3) Brace yourself. I use Polaner All Fruit jams. I know, I know, it comes in a teeny tiny jar and cost more, especially compared to the enormous jar of Smuckers. But I love the taste, and the consistency, of Polaner, and I don't want my kids getting hooked on high-fructose corn syrup. Plus, I buy it at the commissary for something like $1.40 a jar. Oooh, I most love their seedless raspberry, which I also use as a filling in cakes, and even brownies, but all their flavors are delicious.
4) So obviously, you spread one slice of bread with peanut butter, and one slice with jam. But to make a perfect PB&J, I spread it evenly all the way over the edge of the crust. I am very careful to do this, because I am a crust Nazi. Maybe I am just a Mean Mom, but will not let my kids get away with not eating the crusts. Maybe it's because my parents didn't indulge that, or maybe it's because I don't like wasting food. Or maybe that I want them to get used to overcoming illogical food pickiness, which annoys my husband even more than me. So I make the crusts as tasty as possible.
5) Now for the cutting. I cut it twice, diagonally, into triangles. I've learned that if you cut it just once, in half, kids will end up with peanut butter and jelly smeared across their cheeks because the sandwich is too wide for their little mouths. Also, this results in each triangle having only one side of crust. Much easier for kids to tolerate, just one crust per mini sandwich. See, I do try to accomodate them.
6) I've started plating the sandwiches with the triangles standing up on their crusts, with their points pointing straight up, because it shows off the filling, and looks so inviting. And presentation doesn't ALWAYS matter, but it sure is nice to eat pretty food.
So that's my Perfect Peanut Butter and Jelly Sandwich.

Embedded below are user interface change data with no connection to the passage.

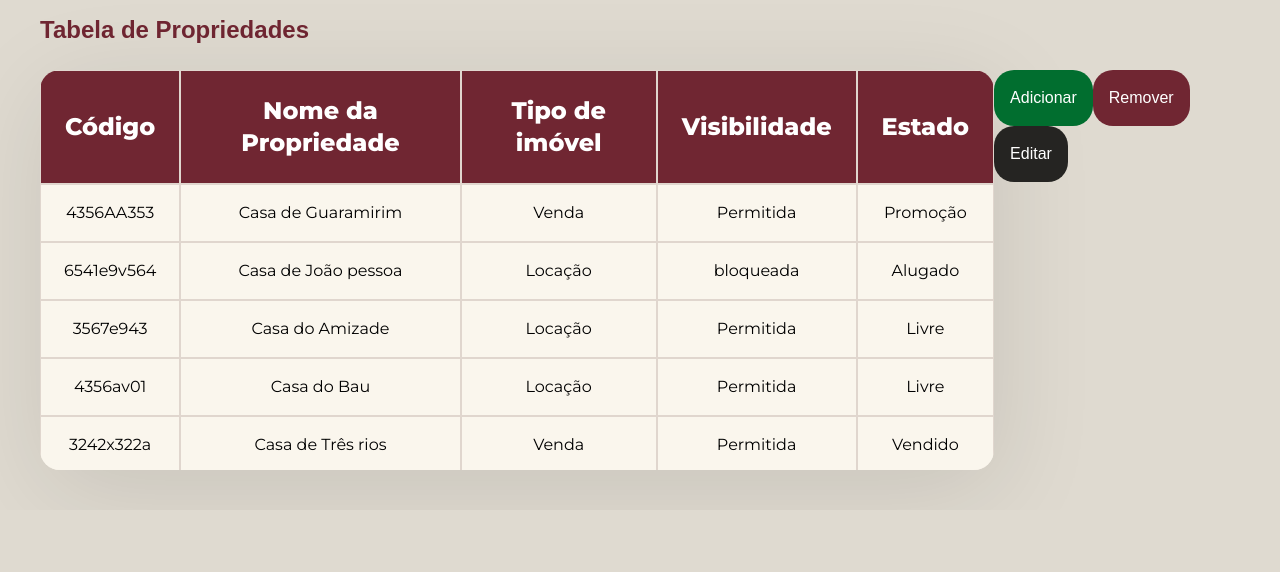
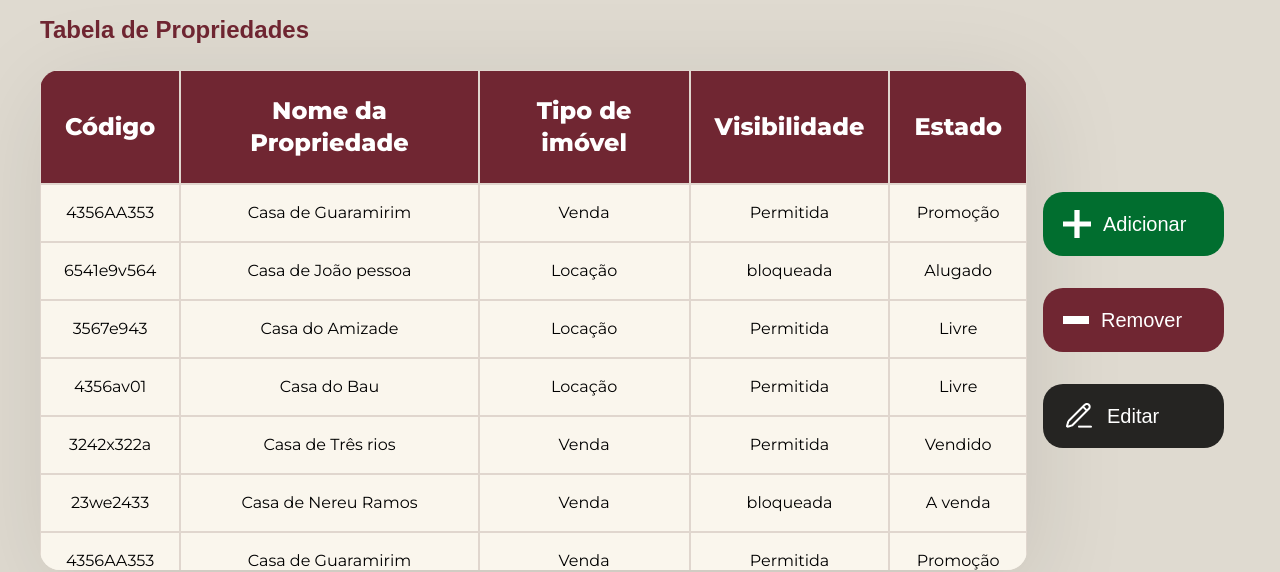
Before and after one commit to gstSenai/Projeto-Final-MI75, a Next.js app in the folder front-end-imobiliaria/: page / in a window 1280 px wide. Shown: the part 986-1558 px from the top of the page. Before the commit the page ends 1496 px from the top, so only its background shows below. Built offline with nearby package versions, Linux system fonts and the light colour scheme.

Commit message:
tabela de dados finalizada

```diff
--- a/front-end-imobiliaria/src/app/page.tsx
+++ b/front-end-imobiliaria/src/app/page.tsx
@@ -2,25 +2,11 @@ import Card from "../components/CardImovel/Card";
 import Botao from "../components/Botao";
 import Link from "next/link";
 import { GenericTable } from "@/components/tabela";
+import Tabela from "@/components/tabela/tabelaBeta";
 
 
 export default function Home() {
-  // Defina os cabeçalhos e dados da tabela
-  const headers = ['Código', 'Nome da Propriedade', 'Tipo de imóvel', 'Visibilidade', 'Estado'];
-  const data = [
-    ['4356AA353', 'Casa de Guaramirim', 'Venda', 'Permitida', 'Promoção'],
-    ['6541e9v564', 'Casa de João pessoa', 'Locação', 'bloqueada', 'Alugado'],
-    ['3567e943', 'Casa do Amizade', 'Locação', 'Permitida', 'Livre'],
-    ['4356av01', 'Casa do Bau', 'Locação', 'Permitida', 'Livre'],
-    ['3242x322a', 'Casa de Três rios', 'Venda', 'Permitida', 'Vendido'],
-    ['23we2433', 'Casa de Nereu Ramos', 'Venda', 'bloqueada', 'A venda'],
-    ['4356AA353', 'Casa de Guaramirim', 'Venda', 'Permitida', 'Promoção'],
-    ['6541e9v564', 'Casa de João pessoa', 'Locação', 'bloqueada', 'Alugado'],
-    ['3567e943', 'Casa do Amizade', 'Locação', 'Permitida', 'Livre'],
-    ['4356av01', 'Casa do Bau', 'Locação', 'Permitida', 'Livre'],
-    ['3242x322a', 'Casa de Três rios', 'Venda', 'Permitida', 'Vendido'],
-    ['23we2433', 'Casa de Nereu Ramos', 'Venda', 'bloqueada', 'A venda']
-  ];
+
 
   return (
     <div className="bg-[#DFDAD0] min-h-screen p-10">
@@ -39,7 +25,7 @@ export default function Home() {
       {/* Renderize a tabela genérica */}
       <div className="mt-10">
         <h2 className="text-2xl font-bold text-[#702632] mb-6">Tabela de Propriedades</h2>
-        <GenericTable  headers={headers} data={data} />
+        <Tabela />
       </div>
     </div>
   );
--- a/front-end-imobiliaria/src/components/tabela/index.tsx
+++ b/front-end-imobiliaria/src/components/tabela/index.tsx
@@ -20,9 +20,9 @@ export function GenericTable({ headers, data }: TableProps) {
   const [selectedRow, setSelectedRow] = useState<number | null>(null);
 
   return (
-    <div className='flex'>
-      <div className={`${montserrat.className} bg-[#F4ECE4] shadow-[5px_20px_100px_rgba(0,0,0,0.1)] rounded-[20px] overflow-hidden`}>
-        <div className="overflow-x-auto max-h-[400px]">
+    <div className='flex flex-col sm:flex-col md:flex-col lg:flex-row 2xl:flex-row  '>
+      <div className={`${montserrat.className} bg-[#F4ECE4] shadow-[5px_20px_100px_rgba(0,0,0,0.1)] rounded-[20px] overflow-hidden basis-5/6`}>
+        <div className="overflow-x-auto max-h-[500px]">
           <table className="w-full border-separate border-spacing-0">
             <thead>
               <tr className="bg-[#702632] text-white sticky top-0 z-10">
@@ -55,16 +55,27 @@ export function GenericTable({ headers, data }: TableProps) {
           </table>
         </div>
       </div>
-      <div className='flex-col'>
-        <button className='p-4 bg-[#016E2F] text-white rounded-[20px]'>
-          <Image src="/sinalAdd.png" alt="sinal de adição" layout="fill" objectFit="cover" quality={100} />
-          Adicionar</button>
-        <button className='p-4 bg-[#702632] text-white rounded-[20px]'>
-         <Image src="/sinalRemove.png" alt="sinal de remoção" layout="fill" objectFit="cover" quality={100} />
-          Remover</button>
-        <button className='p-4 bg-[#252422] text-white rounded-[20px]'>
-        <Image src="/canetaEditar.png" alt="sinal de edição" layout="fill" objectFit="cover" quality={100} />
-          Editar</button>
+      <div className='flex flex-col basis-1/6 justify-center items-center pt-11 sm:pt-11 md:pt-14 lg:pt-0 '>
+        <button className='w-[181px] h-16 m-4 bg-[#016E2F] text-white rounded-[20px] text-center inline-block align-middle'>
+          <div className='pl-5 flex items-center gap-3 justify-start '>
+            <img src="./iconsForms/sinalAdd.png" alt="sinal de adição" />
+            <p className='text-xl font-medium'>Adicionar</p>
+          </div>
+        </button>
+
+        <button className='w-[181px] h-16 m-4 bg-[#702632] text-white rounded-[20px] text-center inline-block align-middle'>
+          <div className='pl-5 flex items-center gap-3 justify-start'>
+            <img src="./iconsForms/sinalRemove.png" alt="sinal de remoção" />
+            <p className='text-xl font-medium'>Remover</p>
+          </div>
+        </button>
+
+        <button className='w-[181px] h-16 m-4 bg-[#252422] text-white rounded-[20px] text-center inline-block align-middle'>
+          <div className='pl-5 flex items-center gap-3 justify-start'>
+            <img src="./iconsForms/canetaEditarBranco.png" alt="sinal de edição" />
+            <p className='text-xl font-medium'>Editar</p>
+          </div>
+        </button>
       </div>
     </div>
   );
--- /dev/null
+++ b/front-end-imobiliaria/src/components/tabela/tabelaBeta.tsx
@@ -0,0 +1,28 @@
+  // Defina os cabeçalhos e dados da tabela
+
+  import {GenericTable} from "./index"
+
+
+  const headers = ['Código', 'Nome da Propriedade', 'Tipo de imóvel', 'Visibilidade', 'Estado'];
+  const data = [
+    ['4356AA353', 'Casa de Guaramirim', 'Venda', 'Permitida', 'Promoção'],
+    ['6541e9v564', 'Casa de João pessoa', 'Locação', 'bloqueada', 'Alugado'],
+    ['3567e943', 'Casa do Amizade', 'Locação', 'Permitida', 'Livre'],
+    ['4356av01', 'Casa do Bau', 'Locação', 'Permitida', 'Livre'],
+    ['3242x322a', 'Casa de Três rios', 'Venda', 'Permitida', 'Vendido'],
+    ['23we2433', 'Casa de Nereu Ramos', 'Venda', 'bloqueada', 'A venda'],
+    ['4356AA353', 'Casa de Guaramirim', 'Venda', 'Permitida', 'Promoção'],
+    ['6541e9v564', 'Casa de João pessoa', 'Locação', 'bloqueada', 'Alugado'],
+    ['3567e943', 'Casa do Amizade', 'Locação', 'Permitida', 'Livre'],
+    ['4356av01', 'Casa do Bau', 'Locação', 'Permitida', 'Livre'],
+    ['3242x322a', 'Casa de Três rios', 'Venda', 'Permitida', 'Vendido'],
+    ['23we2433', 'Casa de Nereu Ramos', 'Venda', 'bloqueada', 'A venda']
+  ];
+
+
+  export default function Tabela(){
+
+    return <GenericTable  headers={headers} data={data} />
+
+
+  }
```
Also changed, not shown: front-end-imobiliaria/public/iconsForms/canetaEditarBranco.png (added).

Other people may make it differently, which is fine, I'm sure, but it's not Perfect.